|The military, which has ruled Myanmar since 1962, has fixed November 7 for the first general election in 20 years [EPA]|
1987: Devaluation of currency wipes out people’s savings; sparks anti-government protests.
1988: Military crackdown on pro-democracy protests; an estimated 3,000 people killed.
1989: Martial law declared; opposition leader Aung San Suu Kyi sentenced to house arrest for allegedly endangering the state.
1990: Main opposition National League for Democracy (NLD) party wins landslide in national election; military refuses to recognise result.
1991: Suu Kyi awarded Nobel Peace Prize.
1995: Suu Kyi freed after six years but movements restricted.

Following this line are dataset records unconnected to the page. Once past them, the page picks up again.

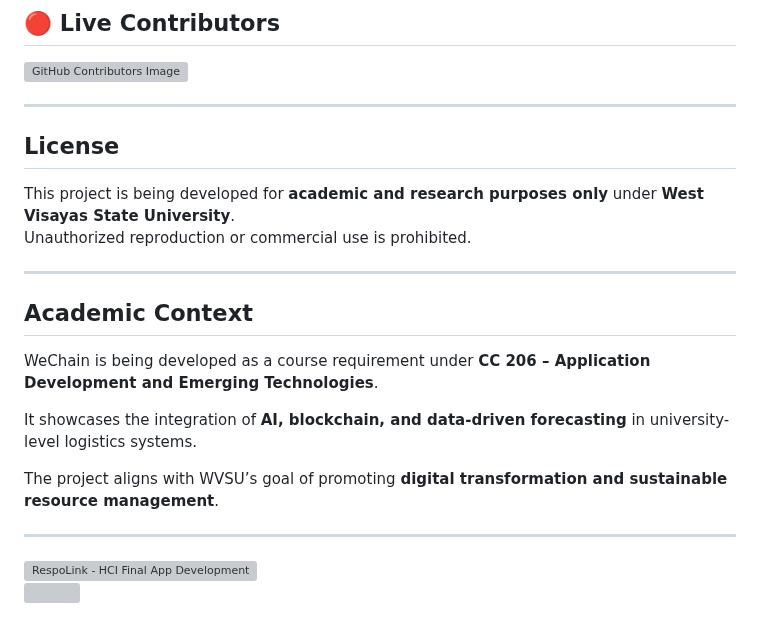
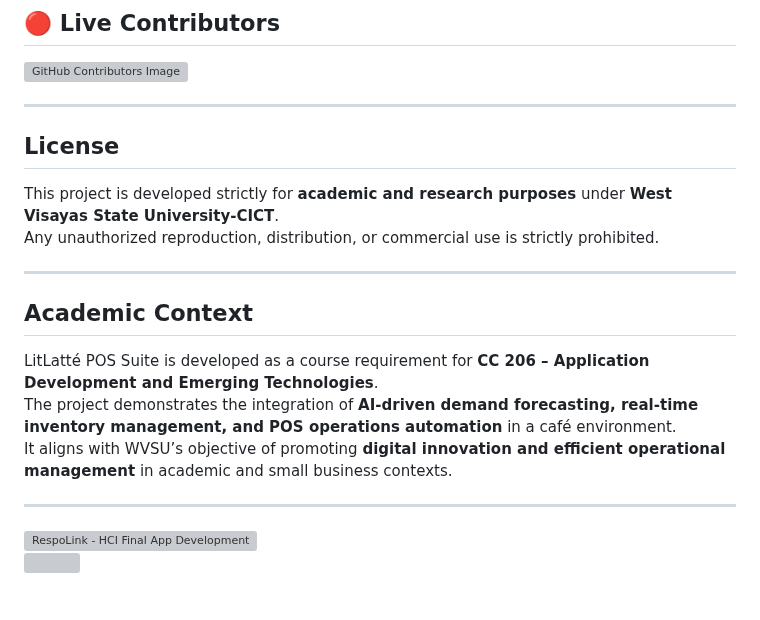
Before and after one commit to k00617500/SCM-for-WVSU, a Markdown page: README.md, the part around the change. Drawn GitHub-style; grey boxes are pictures that could not be loaded.

Commit message:
Updated License

```diff
--- a/README.md
+++ b/README.md
@@ -233,20 +233,18 @@ bash
 
 
 ---
-
 ## License
-This project is being developed for **academic and research purposes only** under **West Visayas State University**.
-Unauthorized reproduction or commercial use is prohibited.
+This project is developed strictly for **academic and research purposes** under **West Visayas State University-CICT**.
+Any unauthorized reproduction, distribution, or commercial use is strictly prohibited.
 
 ---
 
 ## Academic Context
 
-WeChain is being developed as a course requirement under **CC 206 – Application Development and Emerging Technologies**.
+LitLatté POS Suite is developed as a course requirement for **CC 206 – Application Development and Emerging Technologies**.
+The project demonstrates the integration of **AI-driven demand forecasting, real-time inventory management, and POS operations automation** in a café environment.
+It aligns with WVSU’s objective of promoting **digital innovation and efficient operational management** in academic and small business contexts.
 
-It showcases the integration of **AI, blockchain, and data-driven forecasting** in university-level logistics systems.
-
-The project aligns with WVSU’s goal of promoting **digital transformation and sustainable resource management**.
 
 ---
 
```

1997: Myanmar admitted to the Association of Southeast Asian Nations (Asean).
2000: Suu Kyi sentenced to house arrest for defying travel restrictions.
2002: Suu Kyi released following UN-facilitated secret talks with government.
2003: Government unveils “road map” to democracy; Suu Kyi returned to house arrest after her convoy is attacked in north of country.
2006: Nation’s capital moved from Yangon to remote town of Naypidaw.
2007 August: Sudden massive hike in fuel prices triggers biggest show of public dissent since 1988. After weeks of protests military launches violent crackdown against demonstrators, sparking world outrage.
2008 April: Following ethnic insurgency, ruling generals unveil draft constitution which proposes a quarter of parliamentary seats for military and bans Suu Kyi from holding office.
2008 May: Cyclone Nargis devastates Asia’s rice-bowl in the Irrawaddy delta, with more than 130,000 estimated deaths.
Referendum proceeds amid major humanitarian crisis. Military government says over 90 per cent voted in favour of proposed constitution.
2008 November: Political activists receive jail terms of up to 65 years in series of secretive trials.
2009 April: NLD offers to participate in planned elections if military rulers free political prisoners, change the constitution and permit international observers.
2009 August: Suu Kyi convicted of violating conditions of her house arrest after an uninvited visit by an American man in May. The initial three-year jail term is commuted to 18 months.
2009 October: Suu Kyi begins talks with ruling generals; allowed to meet visiting western diplomats.
2010 March: New election laws announced, with provisions for an electoral commission chosen by military government.
NLD votes to boycott elections; splinter group National Democratic Front gains legal status with intention to compete in polls.
2010 May: NLD self-disqualifies as political party after refusing to register for polls, and officially dissolves.
2010 August: General elections fixed for November 7 – its first election in 20 years; senior military officials resign to contest in polls.
2010 October: Military generals bar foreign observers and international media from entering country for polls.
Government reveals changes to flag, national anthem and official name.